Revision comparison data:
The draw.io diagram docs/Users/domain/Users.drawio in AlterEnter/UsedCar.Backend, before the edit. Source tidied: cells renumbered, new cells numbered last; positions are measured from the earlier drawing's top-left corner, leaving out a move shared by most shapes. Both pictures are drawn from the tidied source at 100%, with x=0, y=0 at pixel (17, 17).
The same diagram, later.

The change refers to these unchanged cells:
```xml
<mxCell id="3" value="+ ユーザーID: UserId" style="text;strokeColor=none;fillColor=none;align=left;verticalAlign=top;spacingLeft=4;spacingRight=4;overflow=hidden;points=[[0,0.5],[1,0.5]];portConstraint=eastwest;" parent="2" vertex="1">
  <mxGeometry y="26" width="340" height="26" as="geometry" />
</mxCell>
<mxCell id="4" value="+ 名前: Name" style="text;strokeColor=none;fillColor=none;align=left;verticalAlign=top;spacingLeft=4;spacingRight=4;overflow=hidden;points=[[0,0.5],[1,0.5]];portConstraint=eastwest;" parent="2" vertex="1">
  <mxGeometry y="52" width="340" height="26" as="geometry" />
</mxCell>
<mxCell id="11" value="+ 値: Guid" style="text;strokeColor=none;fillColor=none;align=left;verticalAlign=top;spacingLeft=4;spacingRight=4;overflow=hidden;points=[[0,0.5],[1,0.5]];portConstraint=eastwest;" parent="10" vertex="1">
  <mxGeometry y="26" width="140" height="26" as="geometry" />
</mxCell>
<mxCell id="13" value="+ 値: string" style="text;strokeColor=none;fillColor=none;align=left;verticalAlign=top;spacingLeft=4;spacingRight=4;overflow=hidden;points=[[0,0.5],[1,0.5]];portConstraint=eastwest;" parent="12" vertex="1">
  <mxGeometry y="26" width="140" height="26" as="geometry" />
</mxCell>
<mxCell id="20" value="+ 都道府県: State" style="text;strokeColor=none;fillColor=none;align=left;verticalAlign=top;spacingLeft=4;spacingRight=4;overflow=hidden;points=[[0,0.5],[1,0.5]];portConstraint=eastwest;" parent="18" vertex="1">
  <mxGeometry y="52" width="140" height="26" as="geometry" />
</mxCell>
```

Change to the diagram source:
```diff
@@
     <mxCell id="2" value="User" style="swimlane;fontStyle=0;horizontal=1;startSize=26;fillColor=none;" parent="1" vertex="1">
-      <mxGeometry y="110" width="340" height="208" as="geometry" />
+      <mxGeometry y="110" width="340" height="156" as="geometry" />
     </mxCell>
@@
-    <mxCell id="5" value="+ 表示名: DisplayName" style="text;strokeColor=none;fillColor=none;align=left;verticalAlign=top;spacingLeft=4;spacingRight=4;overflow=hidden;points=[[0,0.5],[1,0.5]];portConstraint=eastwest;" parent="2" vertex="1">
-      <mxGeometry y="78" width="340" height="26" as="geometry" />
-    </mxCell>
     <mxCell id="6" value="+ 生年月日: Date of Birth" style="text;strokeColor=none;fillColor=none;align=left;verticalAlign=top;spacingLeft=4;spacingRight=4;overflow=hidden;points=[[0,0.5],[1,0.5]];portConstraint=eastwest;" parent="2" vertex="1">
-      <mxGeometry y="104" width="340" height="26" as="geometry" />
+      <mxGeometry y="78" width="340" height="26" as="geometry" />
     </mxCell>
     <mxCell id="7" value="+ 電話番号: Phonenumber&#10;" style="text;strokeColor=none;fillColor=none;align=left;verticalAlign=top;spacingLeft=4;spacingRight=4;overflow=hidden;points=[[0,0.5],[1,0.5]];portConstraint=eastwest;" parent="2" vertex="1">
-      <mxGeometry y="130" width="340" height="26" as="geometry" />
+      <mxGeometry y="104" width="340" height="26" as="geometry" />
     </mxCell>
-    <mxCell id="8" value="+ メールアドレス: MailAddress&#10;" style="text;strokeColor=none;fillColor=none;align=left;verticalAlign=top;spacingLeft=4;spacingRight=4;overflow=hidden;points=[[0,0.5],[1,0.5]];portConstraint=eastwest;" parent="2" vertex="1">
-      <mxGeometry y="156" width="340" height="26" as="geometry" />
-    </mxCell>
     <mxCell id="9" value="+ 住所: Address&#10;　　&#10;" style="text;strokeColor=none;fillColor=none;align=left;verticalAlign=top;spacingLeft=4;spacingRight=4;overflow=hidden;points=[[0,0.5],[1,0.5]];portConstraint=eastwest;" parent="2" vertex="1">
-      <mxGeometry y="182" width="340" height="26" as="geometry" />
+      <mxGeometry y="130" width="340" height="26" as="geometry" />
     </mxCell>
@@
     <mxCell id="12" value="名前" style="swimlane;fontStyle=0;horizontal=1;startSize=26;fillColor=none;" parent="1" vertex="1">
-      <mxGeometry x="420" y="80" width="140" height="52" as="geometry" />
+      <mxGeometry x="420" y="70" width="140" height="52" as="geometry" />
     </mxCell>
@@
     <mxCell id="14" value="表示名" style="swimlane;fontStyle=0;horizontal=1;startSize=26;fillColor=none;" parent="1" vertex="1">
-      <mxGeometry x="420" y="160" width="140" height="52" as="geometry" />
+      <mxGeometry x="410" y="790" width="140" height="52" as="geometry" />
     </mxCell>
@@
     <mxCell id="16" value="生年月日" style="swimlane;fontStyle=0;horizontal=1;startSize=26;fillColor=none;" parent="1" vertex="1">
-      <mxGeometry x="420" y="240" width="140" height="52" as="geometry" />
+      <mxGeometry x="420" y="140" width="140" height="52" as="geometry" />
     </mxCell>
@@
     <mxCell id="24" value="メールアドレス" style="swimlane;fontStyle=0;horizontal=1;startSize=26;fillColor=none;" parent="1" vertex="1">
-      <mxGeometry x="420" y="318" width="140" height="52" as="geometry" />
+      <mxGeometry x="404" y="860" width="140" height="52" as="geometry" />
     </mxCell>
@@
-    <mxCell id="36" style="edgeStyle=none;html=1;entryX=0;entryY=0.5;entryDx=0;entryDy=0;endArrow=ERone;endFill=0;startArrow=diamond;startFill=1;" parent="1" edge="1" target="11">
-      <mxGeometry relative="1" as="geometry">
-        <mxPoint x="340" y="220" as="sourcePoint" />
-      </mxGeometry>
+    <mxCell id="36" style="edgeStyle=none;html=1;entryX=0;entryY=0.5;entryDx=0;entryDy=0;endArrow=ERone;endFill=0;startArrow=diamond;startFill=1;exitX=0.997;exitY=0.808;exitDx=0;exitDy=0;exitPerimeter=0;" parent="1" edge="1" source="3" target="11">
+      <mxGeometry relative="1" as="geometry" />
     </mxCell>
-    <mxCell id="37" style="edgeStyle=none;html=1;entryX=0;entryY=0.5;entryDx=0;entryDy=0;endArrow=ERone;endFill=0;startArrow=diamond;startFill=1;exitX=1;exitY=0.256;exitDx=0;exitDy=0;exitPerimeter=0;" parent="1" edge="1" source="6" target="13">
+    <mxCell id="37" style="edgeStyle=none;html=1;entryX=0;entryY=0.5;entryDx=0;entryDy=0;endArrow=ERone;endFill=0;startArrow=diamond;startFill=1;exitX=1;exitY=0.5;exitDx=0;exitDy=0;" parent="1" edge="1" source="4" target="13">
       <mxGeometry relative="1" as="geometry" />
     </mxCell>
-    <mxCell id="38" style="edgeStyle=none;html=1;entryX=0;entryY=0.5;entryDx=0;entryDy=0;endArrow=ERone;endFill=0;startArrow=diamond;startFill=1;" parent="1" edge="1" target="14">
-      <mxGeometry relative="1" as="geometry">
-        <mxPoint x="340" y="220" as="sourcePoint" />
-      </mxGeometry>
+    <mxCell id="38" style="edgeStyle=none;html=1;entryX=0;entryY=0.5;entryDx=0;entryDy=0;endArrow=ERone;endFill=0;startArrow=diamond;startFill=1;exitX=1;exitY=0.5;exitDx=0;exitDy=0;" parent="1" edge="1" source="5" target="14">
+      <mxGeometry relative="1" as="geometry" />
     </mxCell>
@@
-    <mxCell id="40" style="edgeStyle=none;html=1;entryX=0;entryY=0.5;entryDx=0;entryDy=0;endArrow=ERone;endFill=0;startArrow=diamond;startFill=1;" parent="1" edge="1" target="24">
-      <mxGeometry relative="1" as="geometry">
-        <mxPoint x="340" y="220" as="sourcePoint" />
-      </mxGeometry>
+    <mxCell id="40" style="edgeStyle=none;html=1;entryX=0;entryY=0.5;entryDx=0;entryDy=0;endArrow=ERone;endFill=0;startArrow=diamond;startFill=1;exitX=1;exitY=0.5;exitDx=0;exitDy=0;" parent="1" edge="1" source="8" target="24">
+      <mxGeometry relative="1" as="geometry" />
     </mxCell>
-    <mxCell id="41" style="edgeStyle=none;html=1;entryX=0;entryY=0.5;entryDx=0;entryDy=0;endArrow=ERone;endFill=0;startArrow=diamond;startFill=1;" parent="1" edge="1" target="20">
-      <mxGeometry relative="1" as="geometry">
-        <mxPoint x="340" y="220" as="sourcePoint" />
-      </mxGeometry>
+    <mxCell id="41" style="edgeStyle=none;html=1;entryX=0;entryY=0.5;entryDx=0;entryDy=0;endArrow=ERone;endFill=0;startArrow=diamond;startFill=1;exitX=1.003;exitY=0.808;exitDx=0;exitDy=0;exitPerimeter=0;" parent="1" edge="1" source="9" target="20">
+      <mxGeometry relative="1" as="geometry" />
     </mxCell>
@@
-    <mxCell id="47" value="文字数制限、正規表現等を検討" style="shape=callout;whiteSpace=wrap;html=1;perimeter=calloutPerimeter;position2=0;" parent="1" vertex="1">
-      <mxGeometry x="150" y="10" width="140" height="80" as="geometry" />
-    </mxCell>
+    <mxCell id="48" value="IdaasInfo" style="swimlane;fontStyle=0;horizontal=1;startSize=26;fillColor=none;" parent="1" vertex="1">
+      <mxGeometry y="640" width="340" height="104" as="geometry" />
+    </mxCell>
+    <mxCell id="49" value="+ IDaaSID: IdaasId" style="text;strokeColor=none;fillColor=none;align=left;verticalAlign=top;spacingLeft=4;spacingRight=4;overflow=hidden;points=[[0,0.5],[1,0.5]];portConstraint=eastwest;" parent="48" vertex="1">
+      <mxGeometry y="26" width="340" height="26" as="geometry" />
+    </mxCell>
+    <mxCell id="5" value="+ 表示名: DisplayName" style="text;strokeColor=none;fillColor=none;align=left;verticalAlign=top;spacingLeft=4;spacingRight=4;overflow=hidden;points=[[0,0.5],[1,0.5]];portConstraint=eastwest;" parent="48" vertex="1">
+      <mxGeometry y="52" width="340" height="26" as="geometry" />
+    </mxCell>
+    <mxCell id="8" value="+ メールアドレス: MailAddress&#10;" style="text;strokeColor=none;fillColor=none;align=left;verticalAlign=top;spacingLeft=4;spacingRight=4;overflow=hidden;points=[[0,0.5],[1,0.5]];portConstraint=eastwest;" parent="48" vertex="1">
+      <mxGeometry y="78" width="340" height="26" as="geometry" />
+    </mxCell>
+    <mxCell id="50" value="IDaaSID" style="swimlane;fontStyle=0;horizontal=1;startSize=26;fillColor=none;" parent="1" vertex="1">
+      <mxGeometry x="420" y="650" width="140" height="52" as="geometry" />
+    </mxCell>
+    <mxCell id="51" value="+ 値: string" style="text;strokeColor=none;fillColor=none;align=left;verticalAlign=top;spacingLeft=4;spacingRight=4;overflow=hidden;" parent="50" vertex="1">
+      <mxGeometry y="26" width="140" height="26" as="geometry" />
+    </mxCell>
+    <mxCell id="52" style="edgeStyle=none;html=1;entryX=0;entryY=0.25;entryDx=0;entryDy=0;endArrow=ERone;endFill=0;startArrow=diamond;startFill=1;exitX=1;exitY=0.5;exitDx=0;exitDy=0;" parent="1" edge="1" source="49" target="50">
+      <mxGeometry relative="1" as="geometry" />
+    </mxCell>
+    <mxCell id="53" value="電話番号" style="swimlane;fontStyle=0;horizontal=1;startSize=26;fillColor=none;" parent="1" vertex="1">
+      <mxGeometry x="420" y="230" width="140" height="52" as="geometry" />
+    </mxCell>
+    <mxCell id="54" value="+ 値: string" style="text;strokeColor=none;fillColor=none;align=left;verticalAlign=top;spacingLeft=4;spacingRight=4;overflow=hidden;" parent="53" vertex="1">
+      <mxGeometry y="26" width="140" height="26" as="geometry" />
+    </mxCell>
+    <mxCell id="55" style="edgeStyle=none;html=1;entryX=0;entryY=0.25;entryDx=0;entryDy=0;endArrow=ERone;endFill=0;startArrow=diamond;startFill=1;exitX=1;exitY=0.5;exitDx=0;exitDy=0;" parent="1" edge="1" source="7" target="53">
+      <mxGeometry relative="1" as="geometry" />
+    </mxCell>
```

= TASK PROMPT =
Take every line from the records above that has the word "メールアドレス" and copy it.

= RESPONSE FOR THIS EXERCISE =
-    <mxCell id="8" value="+ メールアドレス: MailAddress&#10;" style="text;strokeColor=none;fillColor=none;align=left;verticalAlign=top;spacingLeft=4;spacingRight=4;overflow=hidden;points=[[0,0.5],[1,0.5]];portConstraint=eastwest;" parent="2" vertex="1">
     <mxCell id="24" value="メールアドレス" style="swimlane;fontStyle=0;horizontal=1;startSize=26;fillColor=none;" parent="1" vertex="1">
+    <mxCell id="8" value="+ メールアドレス: MailAddress&#10;" style="text;strokeColor=none;fillColor=none;align=left;verticalAlign=top;spacingLeft=4;spacingRight=4;overflow=hidden;points=[[0,0.5],[1,0.5]];portConstraint=eastwest;" parent="48" vertex="1">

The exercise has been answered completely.